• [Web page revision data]

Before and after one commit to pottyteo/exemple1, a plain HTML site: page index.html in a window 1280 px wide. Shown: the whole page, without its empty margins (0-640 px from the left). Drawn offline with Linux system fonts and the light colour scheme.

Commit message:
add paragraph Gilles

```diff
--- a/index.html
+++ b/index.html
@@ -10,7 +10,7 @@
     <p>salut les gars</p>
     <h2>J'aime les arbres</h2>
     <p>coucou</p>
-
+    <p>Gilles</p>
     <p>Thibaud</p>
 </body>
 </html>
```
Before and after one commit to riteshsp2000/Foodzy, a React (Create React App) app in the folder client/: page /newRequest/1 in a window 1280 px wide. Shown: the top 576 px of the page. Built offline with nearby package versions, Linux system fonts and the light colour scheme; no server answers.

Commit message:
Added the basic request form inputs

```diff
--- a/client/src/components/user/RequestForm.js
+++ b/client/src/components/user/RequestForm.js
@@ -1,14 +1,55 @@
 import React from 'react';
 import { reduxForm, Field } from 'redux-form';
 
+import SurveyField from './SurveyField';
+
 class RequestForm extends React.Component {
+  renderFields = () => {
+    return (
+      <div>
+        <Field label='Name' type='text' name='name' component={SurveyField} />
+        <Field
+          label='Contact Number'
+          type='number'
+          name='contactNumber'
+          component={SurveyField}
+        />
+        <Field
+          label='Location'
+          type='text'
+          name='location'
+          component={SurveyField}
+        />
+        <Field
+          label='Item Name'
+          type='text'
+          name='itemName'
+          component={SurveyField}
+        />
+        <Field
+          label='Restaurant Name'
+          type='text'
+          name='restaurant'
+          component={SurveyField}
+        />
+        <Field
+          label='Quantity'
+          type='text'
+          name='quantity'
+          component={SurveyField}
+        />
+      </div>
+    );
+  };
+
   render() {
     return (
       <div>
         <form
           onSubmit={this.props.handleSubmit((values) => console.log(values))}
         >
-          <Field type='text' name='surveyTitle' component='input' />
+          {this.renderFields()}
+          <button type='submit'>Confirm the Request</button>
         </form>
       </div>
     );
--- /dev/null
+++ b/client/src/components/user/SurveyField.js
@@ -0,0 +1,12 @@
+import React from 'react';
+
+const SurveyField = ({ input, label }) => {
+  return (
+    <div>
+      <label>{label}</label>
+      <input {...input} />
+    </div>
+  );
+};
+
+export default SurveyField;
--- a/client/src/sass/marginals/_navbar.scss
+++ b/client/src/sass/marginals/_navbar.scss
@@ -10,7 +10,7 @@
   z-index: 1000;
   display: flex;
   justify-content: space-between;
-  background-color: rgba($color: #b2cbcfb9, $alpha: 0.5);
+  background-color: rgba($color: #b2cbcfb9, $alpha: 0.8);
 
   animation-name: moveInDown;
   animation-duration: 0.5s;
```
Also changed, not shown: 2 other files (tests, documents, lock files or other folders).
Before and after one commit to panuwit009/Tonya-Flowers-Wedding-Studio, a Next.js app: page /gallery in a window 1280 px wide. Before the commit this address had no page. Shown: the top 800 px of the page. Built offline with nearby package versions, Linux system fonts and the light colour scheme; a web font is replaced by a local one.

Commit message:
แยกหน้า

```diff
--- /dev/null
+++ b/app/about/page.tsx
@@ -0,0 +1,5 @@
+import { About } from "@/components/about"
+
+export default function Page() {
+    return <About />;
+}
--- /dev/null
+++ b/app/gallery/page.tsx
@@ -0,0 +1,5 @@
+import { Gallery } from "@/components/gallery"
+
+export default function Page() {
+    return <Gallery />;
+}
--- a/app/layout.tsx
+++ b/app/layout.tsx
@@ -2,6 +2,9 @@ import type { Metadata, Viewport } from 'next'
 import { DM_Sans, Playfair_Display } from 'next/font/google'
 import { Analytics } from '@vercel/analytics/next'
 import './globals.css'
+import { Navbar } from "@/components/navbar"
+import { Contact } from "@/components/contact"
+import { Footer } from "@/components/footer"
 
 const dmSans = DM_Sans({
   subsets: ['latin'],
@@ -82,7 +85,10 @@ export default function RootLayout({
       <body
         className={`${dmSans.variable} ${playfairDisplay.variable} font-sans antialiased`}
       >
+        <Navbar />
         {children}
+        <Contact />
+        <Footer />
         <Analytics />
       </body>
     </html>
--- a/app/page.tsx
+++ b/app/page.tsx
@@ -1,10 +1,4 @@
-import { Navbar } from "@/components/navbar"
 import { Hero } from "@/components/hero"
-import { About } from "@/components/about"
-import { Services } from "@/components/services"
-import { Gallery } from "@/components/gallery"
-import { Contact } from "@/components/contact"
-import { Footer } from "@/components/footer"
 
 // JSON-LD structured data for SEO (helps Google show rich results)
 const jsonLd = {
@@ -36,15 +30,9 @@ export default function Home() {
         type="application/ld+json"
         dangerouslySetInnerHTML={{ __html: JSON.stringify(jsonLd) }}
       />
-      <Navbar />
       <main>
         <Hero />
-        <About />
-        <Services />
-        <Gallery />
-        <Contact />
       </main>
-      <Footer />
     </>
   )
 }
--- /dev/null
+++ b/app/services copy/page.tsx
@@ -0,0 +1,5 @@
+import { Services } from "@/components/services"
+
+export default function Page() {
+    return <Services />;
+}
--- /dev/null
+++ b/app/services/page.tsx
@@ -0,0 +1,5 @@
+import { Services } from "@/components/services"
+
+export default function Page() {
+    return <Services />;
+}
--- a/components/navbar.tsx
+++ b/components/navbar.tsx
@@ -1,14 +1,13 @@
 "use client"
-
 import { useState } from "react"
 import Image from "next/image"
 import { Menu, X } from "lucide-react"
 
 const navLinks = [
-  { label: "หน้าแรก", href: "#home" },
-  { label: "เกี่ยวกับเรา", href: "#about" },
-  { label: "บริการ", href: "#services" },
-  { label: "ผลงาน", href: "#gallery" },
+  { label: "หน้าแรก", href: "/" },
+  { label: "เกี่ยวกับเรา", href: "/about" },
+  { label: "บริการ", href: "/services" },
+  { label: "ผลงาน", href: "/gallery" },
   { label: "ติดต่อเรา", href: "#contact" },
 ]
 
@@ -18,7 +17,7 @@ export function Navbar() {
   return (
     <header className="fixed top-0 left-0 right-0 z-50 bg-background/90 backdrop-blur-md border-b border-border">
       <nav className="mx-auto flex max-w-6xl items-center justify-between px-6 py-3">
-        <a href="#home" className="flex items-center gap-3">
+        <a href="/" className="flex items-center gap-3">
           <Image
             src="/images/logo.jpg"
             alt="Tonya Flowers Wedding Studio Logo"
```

• [PROBLEM TO SOLVE]
The data must be given again in full. Keep every line identical.

• [SOLVED PROBLEM]
Before and after one commit to pottyteo/exemple1, a plain HTML site: page index.html in a window 1280 px wide. Shown: the whole page, without its empty margins (0-640 px from the left). Drawn offline with Linux system fonts and the light colour scheme.

Commit message:
add paragraph Gilles

```diff
--- a/index.html
+++ b/index.html
@@ -10,7 +10,7 @@
     <p>salut les gars</p>
     <h2>J'aime les arbres</h2>
     <p>coucou</p>
-
+    <p>Gilles</p>
     <p>Thibaud</p>
 </body>
 </html>
```
Before and after one commit to riteshsp2000/Foodzy, a React (Create React App) app in the folder client/: page /newRequest/1 in a window 1280 px wide. Shown: the top 576 px of the page. Built offline with nearby package versions, Linux system fonts and the light colour scheme; no server answers.

Commit message:
Added the basic request form inputs

```diff
--- a/client/src/components/user/RequestForm.js
+++ b/client/src/components/user/RequestForm.js
@@ -1,14 +1,55 @@
 import React from 'react';
 import { reduxForm, Field } from 'redux-form';
 
+import SurveyField from './SurveyField';
+
 class RequestForm extends React.Component {
+  renderFields = () => {
+    return (
+      <div>
+        <Field label='Name' type='text' name='name' component={SurveyField} />
+        <Field
+          label='Contact Number'
+          type='number'
+          name='contactNumber'
+          component={SurveyField}
+        />
+        <Field
+          label='Location'
+          type='text'
+          name='location'
+          component={SurveyField}
+        />
+        <Field
+          label='Item Name'
+          type='text'
+          name='itemName'
+          component={SurveyField}
+        />
+        <Field
+          label='Restaurant Name'
+          type='text'
+          name='restaurant'
+          component={SurveyField}
+        />
+        <Field
+          label='Quantity'
+          type='text'
+          name='quantity'
+          component={SurveyField}
+        />
+      </div>
+    );
+  };
+
   render() {
     return (
       <div>
         <form
           onSubmit={this.props.handleSubmit((values) => console.log(values))}
         >
-          <Field type='text' name='surveyTitle' component='input' />
+          {this.renderFields()}
+          <button type='submit'>Confirm the Request</button>
         </form>
       </div>
     );
--- /dev/null
+++ b/client/src/components/user/SurveyField.js
@@ -0,0 +1,12 @@
+import React from 'react';
+
+const SurveyField = ({ input, label }) => {
+  return (
+    <div>
+      <label>{label}</label>
+      <input {...input} />
+    </div>
+  );
+};
+
+export default SurveyField;
--- a/client/src/sass/marginals/_navbar.scss
+++ b/client/src/sass/marginals/_navbar.scss
@@ -10,7 +10,7 @@
   z-index: 1000;
   display: flex;
   justify-content: space-between;
-  background-color: rgba($color: #b2cbcfb9, $alpha: 0.5);
+  background-color: rgba($color: #b2cbcfb9, $alpha: 0.8);
 
   animation-name: moveInDown;
   animation-duration: 0.5s;
```
Also changed, not shown: 2 other files (tests, documents, lock files or other folders).
Before and after one commit to panuwit009/Tonya-Flowers-Wedding-Studio, a Next.js app: page /gallery in a window 1280 px wide. Before the commit this address had no page. Shown: the top 800 px of the page. Built offline with nearby package versions, Linux system fonts and the light colour scheme; a web font is replaced by a local one.

Commit message:
แยกหน้า

```diff
--- /dev/null
+++ b/app/about/page.tsx
@@ -0,0 +1,5 @@
+import { About } from "@/components/about"
+
+export default function Page() {
+    return <About />;
+}
--- /dev/null
+++ b/app/gallery/page.tsx
@@ -0,0 +1,5 @@
+import { Gallery } from "@/components/gallery"
+
+export default function Page() {
+    return <Gallery />;
+}
--- a/app/layout.tsx
+++ b/app/layout.tsx
@@ -2,6 +2,9 @@ import type { Metadata, Viewport } from 'next'
 import { DM_Sans, Playfair_Display } from 'next/font/google'
 import { Analytics } from '@vercel/analytics/next'
 import './globals.css'
+import { Navbar } from "@/components/navbar"
+import { Contact } from "@/components/contact"
+import { Footer } from "@/components/footer"
 
 const dmSans = DM_Sans({
   subsets: ['latin'],
@@ -82,7 +85,10 @@ export default function RootLayout({
       <body
         className={`${dmSans.variable} ${playfairDisplay.variable} font-sans antialiased`}
       >
+        <Navbar />
         {children}
+        <Contact />
+        <Footer />
         <Analytics />
       </body>
     </html>
--- a/app/page.tsx
+++ b/app/page.tsx
@@ -1,10 +1,4 @@
-import { Navbar } from "@/components/navbar"
 import { Hero } from "@/components/hero"
-import { About } from "@/components/about"
-import { Services } from "@/components/services"
-import { Gallery } from "@/components/gallery"
-import { Contact } from "@/components/contact"
-import { Footer } from "@/components/footer"
 
 // JSON-LD structured data for SEO (helps Google show rich results)
 const jsonLd = {
@@ -36,15 +30,9 @@ export default function Home() {
         type="application/ld+json"
         dangerouslySetInnerHTML={{ __html: JSON.stringify(jsonLd) }}
       />
-      <Navbar />
       <main>
         <Hero />
-        <About />
-        <Services />
-        <Gallery />
-        <Contact />
       </main>
-      <Footer />
     </>
   )
 }
--- /dev/null
+++ b/app/services copy/page.tsx
@@ -0,0 +1,5 @@
+import { Services } from "@/components/services"
+
+export default function Page() {
+    return <Services />;
+}
--- /dev/null
+++ b/app/services/page.tsx
@@ -0,0 +1,5 @@
+import { Services } from "@/components/services"
+
+export default function Page() {
+    return <Services />;
+}
--- a/components/navbar.tsx
+++ b/components/navbar.tsx
@@ -1,14 +1,13 @@
 "use client"
-
 import { useState } from "react"
 import Image from "next/image"
 import { Menu, X } from "lucide-react"
 
 const navLinks = [
-  { label: "หน้าแรก", href: "#home" },
-  { label: "เกี่ยวกับเรา", href: "#about" },
-  { label: "บริการ", href: "#services" },
-  { label: "ผลงาน", href: "#gallery" },
+  { label: "หน้าแรก", href: "/" },
+  { label: "เกี่ยวกับเรา", href: "/about" },
+  { label: "บริการ", href: "/services" },
+  { label: "ผลงาน", href: "/gallery" },
   { label: "ติดต่อเรา", href: "#contact" },
 ]
 
@@ -18,7 +17,7 @@ export function Navbar() {
   return (
     <header className="fixed top-0 left-0 right-0 z-50 bg-background/90 backdrop-blur-md border-b border-border">
       <nav className="mx-auto flex max-w-6xl items-center justify-between px-6 py-3">
-        <a href="#home" className="flex items-center gap-3">
+        <a href="/" className="flex items-center gap-3">
           <Image
             src="/images/logo.jpg"
             alt="Tonya Flowers Wedding Studio Logo"
```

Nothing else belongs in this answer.